U.C. pulls students in Israel

After issuing warnings since January that it was considering canceling its study abroad programs in Israel, the nine-campus University of California system did just that on Tuesday.

On the same day the U.S. State Department warned Americans to defer travel to Israel and the Palestinian territories of the West Bank and Gaza, U.C. became the latest university to pull students out of Israel, and place next fall's programs "on hold."

This term, which the U.C. Education Abroad Program prefers to "canceled," indicates that Israeli programs are scheduled to not take place this year, but could be restarted should the situation in the Mideast improve.

Currently, 27 U.C. students — eight from U.C. Berkeley — are studying in Israel, down from 55 at the beginning of the semester. Dozens more were slated to study there next semester, including 11 from U.C. Berkeley.

"I feel awful," said Jackie Bliss, a U.C. Berkeley sophomore who had hoped to study in Jerusalem. "It's not so much that I can't go, but it's a tragedy that it's reached a point where they have to cancel the program. That's my biggest concern."

Several individual U.C. students have also expressed a desire to finish out the term in Israel.

Students returning from Israel will finish out their academic courses during independent study in the United States, and most should complete a full semester's credits.

Those wishing to stay past the Israeli program's official April 11 suspension date will have to surmount a number of procedural hurdles.

Students will have to officially withdraw from the Education Abroad Program — which is tantamount to withdrawing from the U.C. system.

Students would then have to apply to the Israeli institutions they are currently studying at and, upon return, reapply to their U.C. campus and arrange for the transfer of credits.

Hanan Eisenman, a U.C. spokesperson, said the system will make this endeavor as "easy as possible" for students who opt to stay in Israel, but he could not guarantee that a student who withdraws from a U.C. school to stay in Israel will be readmitted.

"I can't guarantee it because it hasn't happened yet," he said. "We feel it won't be a problem. We feel they're going to be readmitted."

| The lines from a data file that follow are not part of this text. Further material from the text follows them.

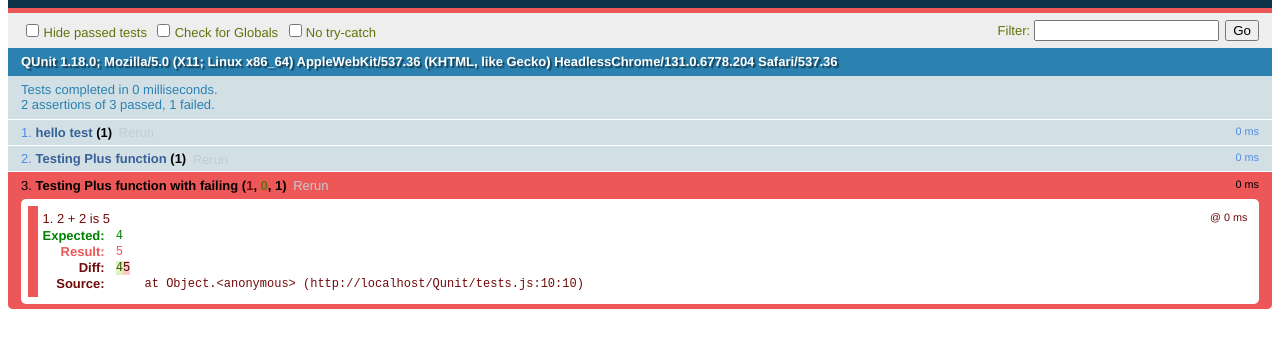
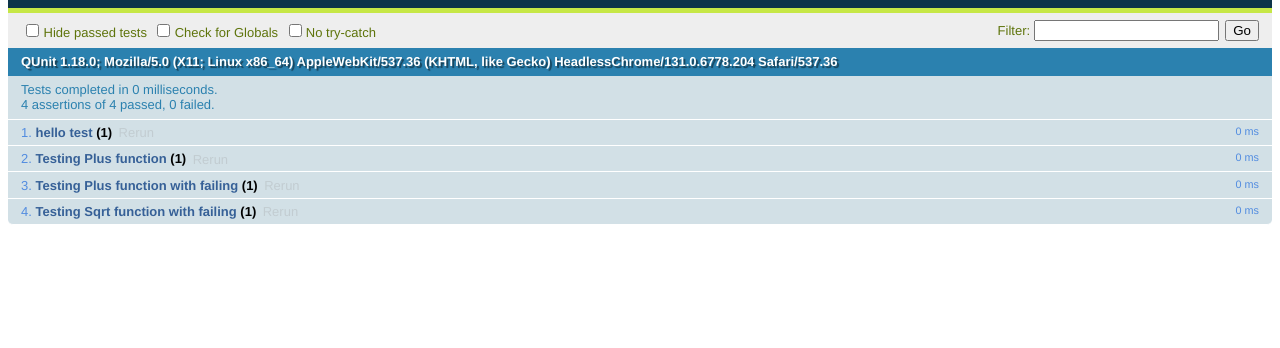
Before and after one commit to SupunArunoda/Calculator, a plain HTML site: page Qunit/test.html in a window 1280 px wide. Shown: the part 48-396 px from the top of the page. Drawn offline with Linux system fonts and the light colour scheme.

Commit message:
square root completed

```diff
--- a/Qunit/calculator.js
+++ b/Qunit/calculator.js
@@ -5,3 +5,7 @@ function plus(a, b) {
 function minus(a, b) {
     return a - b;
 }
+
+function getsquareroot(a) {
+    return Math.sqrt(a);
+}
--- a/Qunit/tests.js
+++ b/Qunit/tests.js
@@ -7,5 +7,8 @@ QUnit.test("Testing Plus function", function(assert) {
 });
 
 QUnit.test("Testing Plus function with failing", function(assert) {
-  assert.equal(5, plus(2, 2), "2 + 2 is 5");
+  assert.equal(4, plus(2, 2), "2 + 2 is 5");
 });
+QUnit.test("Testing Sqrt function with failing", function (assert) {
+    assert.equal(10, getsquareroot(100), "sqrt(100) is 10");
+});
```
Also changed, not shown: Qunit/index.html (+2 -2 lines), Qunit/test.html (line endings or trailing spaces).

The U.C. system joins the University of Washington and the University of Colorado, which placed their academic programs on hold more than a year ago when Mideast violence first started to surge, according to the Associated Press. The private University of Southern California took a similar course of action in August.

Brandeis University, however, said it had no plans to recall its eight students studying in Israel, AP reported.

The U.C. system's suspension of its Israeli programs is not without precedent.

U.C. programs were temporarily shut down in China following the 1989 Tiananmen Square massacre. Israeli programs were suspended during the 1991 Gulf War, and Lebanese programs were canceled back in 1975.

Programs in Indonesia and Thailand were recently suspended, with Thai programs set to restart next year. Programs in the Indian cities of Delhi and Hyderabad were also recently canceled due to military escalations between India and Pakistan.

Eisenman stressed that the U.C. system was not "abandoning" Israel.

"It's the opposite of that," he said. "This is for safety reasons only. We're leaving in place our infrastructure and staff to prepare for U.C. students' return."

Joe Eskenazi

Joe Eskenazi is the managing editor at Mission Local. He is a former editor-at-large at San Francisco magazine, former columnist at SF Weekly and a former J. staff writer.